My research interests include agricultural and resource economics, labor economics, demographic economics, and economic history. I have been working on research related to inter-generational occupation choices, migration, farm succession, and rural mortality in the U.S. agricultural sector. 

Working Papers

In the 1930s, the United States experienced an environmental catastrophe caused by devastating dust storms and drought, known as the Dust Bowl. This paper investigates if this environmental shock may have affected occupational persistence—whether children follow in their parents’ footsteps by choosing the same occupation—when it comes to agriculture. The results show that children of farmers originally living in high-erosion counties decreased the occupational persistence rate by 2% after the Dust Bowl compared to those originally in low-erosion counties. Furthermore, those who moved away were more likely to work off-farm. This study identifies a part of the structural transformation of the labor force in the mid-20th century United States, plausibly caused by the Dust Bowl.

This paper examines the impact of US compulsory education laws on occupational persistence in agriculture. Using the US Decennial Census Data and the Census of Agriculture from 1860 to 1910 and the Difference-in-Difference model, findings indicate a significant 8\% reduction in the probability of farm household children becoming farmers. Heterogeneity analysis by gender, birth order, and race indicates that disadvantaged groups were more likely to transition from agricultural to non-agricultural sectors. Concurrently, farm numbers declined while average farm size increased, suggesting farm consolidation. This study shows evidence that US compulsory education laws play a role in accelerating structural transformation.

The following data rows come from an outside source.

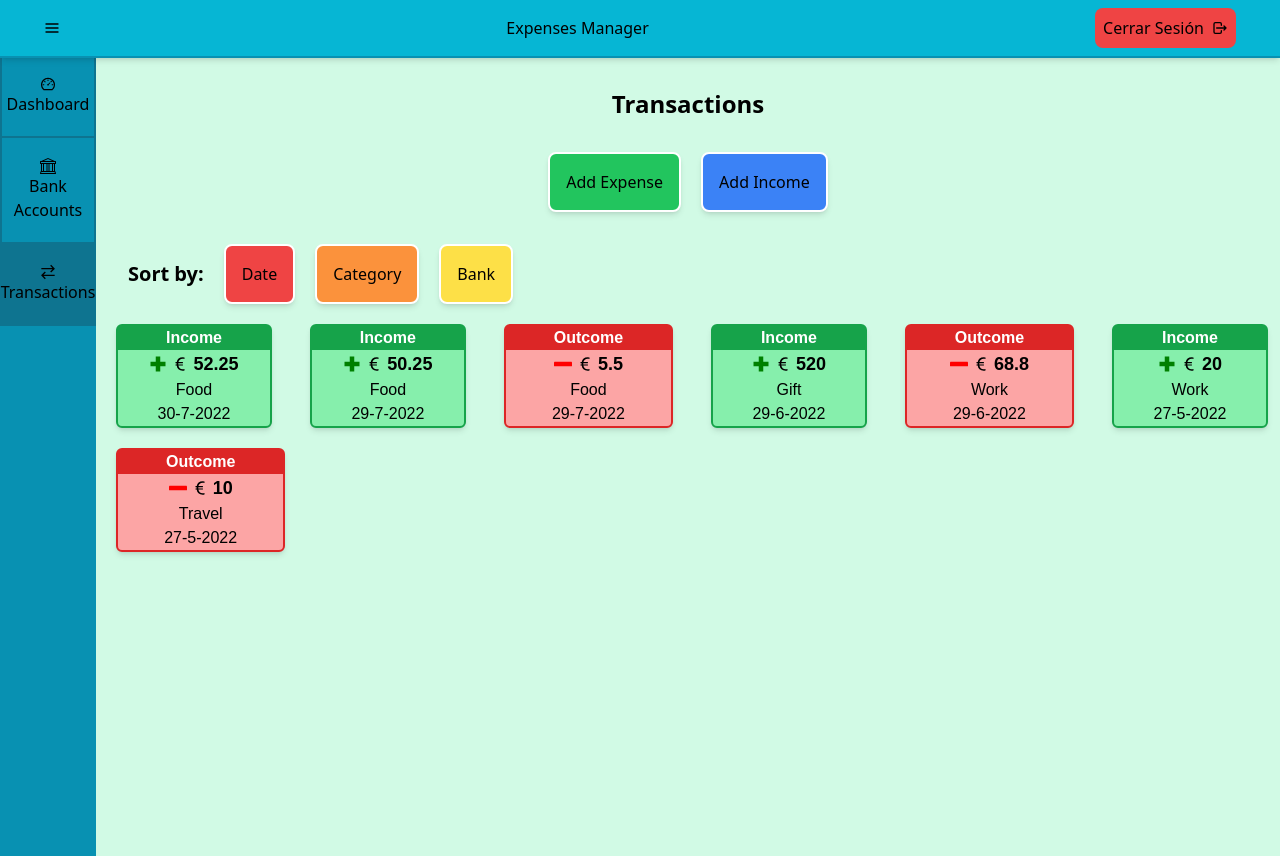
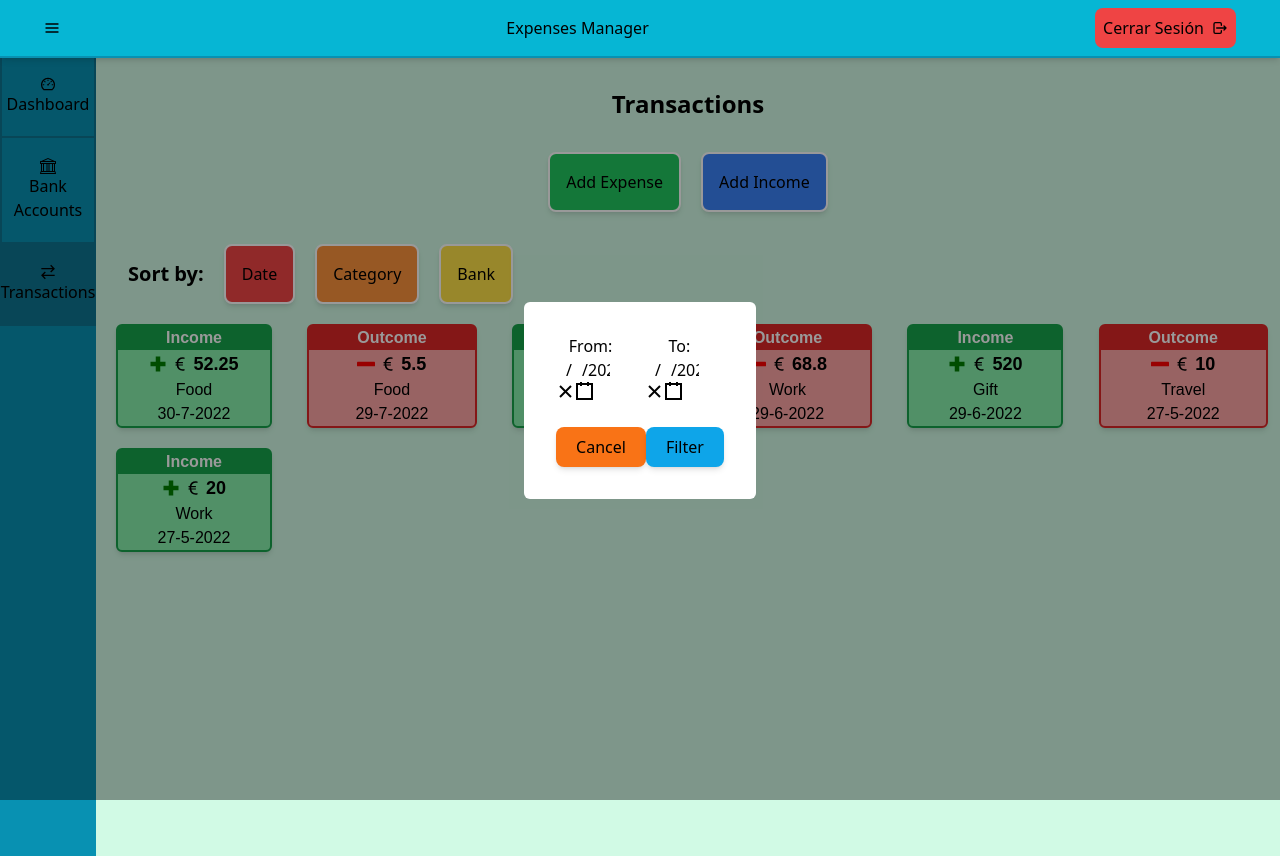
Before and after one commit to Alejandra-Villalobos/expenses-manager, a React (Create React App) app in the folder expenses-frontend/: page /transactions in a window 1280 px wide. Both pictures are taken after a click on the button "Date". Built offline with nearby package versions, Linux system fonts and the light colour scheme; a web font is replaced by a local one.

Commit message:
Added: Date and Category filters

```diff
--- a/expenses-frontend/package.json
+++ b/expenses-frontend/package.json
@@ -7,6 +7,7 @@
     "@testing-library/react": "^13.3.0",
     "@testing-library/user-event": "^13.5.0",
     "react": "^18.2.0",
+    "react-date-picker": "^8.4.0",
     "react-dom": "^18.2.0",
     "react-google-charts": "^4.0.0",
     "react-icons": "^4.4.0",
--- a/expenses-frontend/src/components/ShowTransactions.js
+++ b/expenses-frontend/src/components/ShowTransactions.js
@@ -40,7 +40,7 @@ function ShowTransactions() {
       <>
       <div className='flex flex-row justify-between flex-wrap mr-3 ml-3'>
             {transactions.map((transaction, i)=>
-              <div key={i} className={`mt-5 ml-2 rounded-md border-2 shadow-md ${transaction.hasOwnProperty('toAccount') ? prop.out['bg-border'] : prop.in['bg-border'] }`}>
+              <div key={i} className={`mt-5 ml-2 rounded-md border-2 shadow-md hover:scale-110 hover:ml-5 hover:mr-5 transition-all ${transaction.hasOwnProperty('toAccount') ? prop.out['bg-border'] : prop.in['bg-border'] }`}>
                 <p className={`text-white font-bold font-fira text-cente px-12 ${transaction.hasOwnProperty('toAccount') ? prop.out['p-bg'] : prop.in['p-bg'] }`}>{transaction.hasOwnProperty('toAccount') ? prop.out.type : prop.in.type }</p>
                 <p className='font-fira font-bold text-lg text-center flex items-center justify-center gap-1'>
                 {transaction.hasOwnProperty('toAccount') ? prop.out.symbol : prop.in.symbol} {setCur(transaction.currency)} {transaction.amount}</p>
--- a/expenses-frontend/src/components/charts/BankChart.js
+++ b/expenses-frontend/src/components/charts/BankChart.js
@@ -32,7 +32,7 @@ function BankChart() {
 
   return (
     <div className='flex flex-col content-center w-full items-center'>
-      <h1 className='text-center font-bold text-2xl -mb-8'>Bank amount distribution</h1>
+      <h1 className='text-center font-bold text-2xl -mb-8 -ml-11'>Bank amount distribution</h1>
       <Chart
       chartType="PieChart"
       data={chartData}
--- a/expenses-frontend/src/components/charts/CategoryChart.js
+++ b/expenses-frontend/src/components/charts/CategoryChart.js
@@ -49,7 +49,7 @@ function CategoryChart() {
 
   return (
     <div className='flex flex-col content-center w-full items-center'>
-      <h1 className='text-center font-bold text-2xl -mb-8'>Categories: incomes vs outcomes</h1>
+      <h1 className='text-center font-bold text-2xl -mb-8 -ml-11'>Categories: incomes vs outcomes</h1>
       <Chart
         chartType="ColumnChart"
         width="100%"
--- /dev/null
+++ b/expenses-frontend/src/components/filters/CategoryFilter.js
@@ -0,0 +1,44 @@
+import React from 'react'
+
+const CategoryFilter = (props) => {
+
+    var categories = [];
+
+    const handleChecked = (e) => {
+        if(e.target.checked){
+            categories.push(e.target.value)
+            return
+        }
+        else{
+            categories.map((cat, i)=>{
+                if(cat===e.target.value){
+                    categories.splice(i, 1)
+                }
+            })
+            return
+        }
+
+    }
+
+    return (props.trigger) ? (
+        <div className='fixed top-0 left-0 w-full h-screen flex justify-center items-center bg-black bg-opacity-40'>
+            <div className='relative p-8 bg-white rounded-md w-64'>
+                <div className='flex flex-row items-center justify-evenly flex-wrap mb-5 gap-5'>
+                    <label>Food</label><input value='food' type="checkbox" onChange={handleChecked}/>
+                    <label>Travel</label><input value='travel' type="checkbox" onChange={handleChecked}/>
+                    <label>Work</label><input value='work' type="checkbox" onChange={handleChecked}/>
+                    <label>Gift</label><input value='gift' type="checkbox" onChange={handleChecked}/>
+                    <label>Selling</label><input value='selling' type="checkbox" onChange={handleChecked}/>
+                    <label>Other</label><input value='other' type="checkbox" onChange={handleChecked}/>
+                </div>
+                <div className='flex flex-row justify-between'>
+                    <button className='flex items-center shadow-md bg-orange-500 rounded-lg px-5 py-2' onClick={() => props.setTrigger(false)}>Cancel</button>
+                    <button className='flex items-center shadow-md bg-sky-500 rounded-lg px-5 py-2' onClick={() => {props.setTrigger(false); props.setCategories(categories); console.log(categories)}}>Filter</button>
+                </div>
+            </div>
+        </div>
+
+      ) : "";
+}
+
+export default CategoryFilter
--- /dev/null
+++ b/expenses-frontend/src/components/filters/DateFilter.js
@@ -0,0 +1,32 @@
+import React, { useState } from 'react'
+import DatePicker from 'react-date-picker';
+
+const DateFilter = (props) => {
+
+    const [from, setFrom] = useState(new Date());
+    const [to, setTo] = useState(new Date());
+
+    return (props.trigger) ? (
+        <div className='fixed top-0 left-0 w-full h-screen flex justify-center items-center bg-black bg-opacity-40'>
+            <div className='relative p-8 bg-white rounded-md'>
+                <div className='flex flex-row gap-5 mb-5'>
+                    <div className='flex flex-col'>
+                        <label className='text-center'>From:</label>
+                        <DatePicker onChange={setFrom} value={from}/>
+                    </div>
+                    <div className='flex flex-col'>
+                        <label className='text-center'>To:</label>
+                        <DatePicker onChange={setTo} value={to}/>
+                    </div>
+                </div>
+                <div className='flex flex-row justify-between'>
+                    <button className='flex items-center shadow-md bg-orange-500 rounded-lg px-5 py-2' onClick={() => props.setTrigger(false)}>Cancel</button>
+                    <button className='flex items-center shadow-md bg-sky-500 rounded-lg px-5 py-2' onClick={() => {props.setTrigger(false); props.setFrom(from); props.setTo(to)}}>Filter</button>
+                </div>
+            </div>
+        </div>
+
+      ) : "";
+}
+
+export default DateFilter
--- a/expenses-frontend/src/pages/Transactions.js
+++ b/expenses-frontend/src/pages/Transactions.js
@@ -4,6 +4,8 @@ import NavBar from '../components/NavBar.js'
 import IncomesForm from '../components/forms/IncomesForm.js'
 import OutcomesForm from '../components/forms/OutcomesForm.js'
 import ShowTransactions from '../components/ShowTransactions.js'
+import DateFilter from '../components/filters/DateFilter.js'
+import CategoryFilter from '../components/filters/CategoryFilter.js'
 
 function Transactions() {
   //Toggle side menu
@@ -13,9 +15,16 @@ function Transactions() {
   const [showIncomeForm, setShowIncomeForm] = useState(false)
   const [showOutcomeForm, setShowOutcomeForm] = useState(false)
 
+  const [showDataFilter, setShowDataFilter] = useState(false)
+  const [showCategoryFilter, setShowCategoryFilter] = useState(false)
+
+  const [from, setFrom] = useState(new Date());
+  const [to, setTo] = useState(new Date());
+  const [categories, setCategories] = useState();
+
+
   //Page height to set the side menu height
   const viewHeight = window.outerHeight;
-
 
   return (
     <>
@@ -32,8 +41,10 @@ function Transactions() {
       </section>
         <section className='flex flex-row mt-8 gap-x-5 items-center'>
           <p className='ml-8 font-bold text-xl'>Sort by:</p>
-          <button className='bg-red-500 border-2 rounded-lg border-white p-4 shadow-md'>Date</button>
-          <button className='bg-orange-400 border-2 rounded-lg border-white p-4 shadow-md'>Category</button>
+          <button onClick={() => setShowDataFilter(true)} className='bg-red-500 border-2 rounded-lg border-white p-4 shadow-md'>Date</button>
+          <DateFilter trigger={showDataFilter} setTrigger={setShowDataFilter} setFrom={setFrom} setTo={setTo}/>
+          <button onClick={() => setShowCategoryFilter(true)} className='bg-orange-400 border-2 rounded-lg border-white p-4 shadow-md'>Category</button>
+          <CategoryFilter trigger={showCategoryFilter} setTrigger={setShowCategoryFilter} setCategories={setCategories}/>
           <button className='bg-yellow-300 border-2 rounded-lg border-white p-4 shadow-md'>Bank</button>
         </section>
         <ShowTransactions/>
```
Also changed, not shown: expenses-frontend/src/components/filters/BankFilter.js (added), 1 other file (tests, documents, lock files or other folders).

In the late 2010s, in the midst of the longest economic expansion in US history, national and international media outlets were citing commodity prices and financial stress as significant factors affecting the mental health of US farmers. We look at the relationship between commodity prices and all-cause mortality for the period 1980 to 2016 in 485 counties across 12 Midwestern US states. As outcome variables, we look at both crude and age-adjusted death rates. As treatment variables, we look at the interaction of (i) state-level commodity prices or global commodity price changes for corn and soybeans, the dominant crops in the US Midwest, and (ii) how much of each crop is grown within each county. Our treatment variable thus captures how, for each crop, farm revenues within a given county change in response to changes in commodity prices. For identification, we rely on a two-way, county and time fixed effects strategy as well as on a number of robust panel data estimators. We find that a decrease in commodity prices is associated with increased mortality across all counties, but that this is driven by rural counties. For robustness, we also estimate specifications in which we instrument farm revenues with measures of drought severity, and we conduct a series of falsification tests. Finally, we show that the relationship between commodity prices and rural mortality is driven by cardiovascular disease.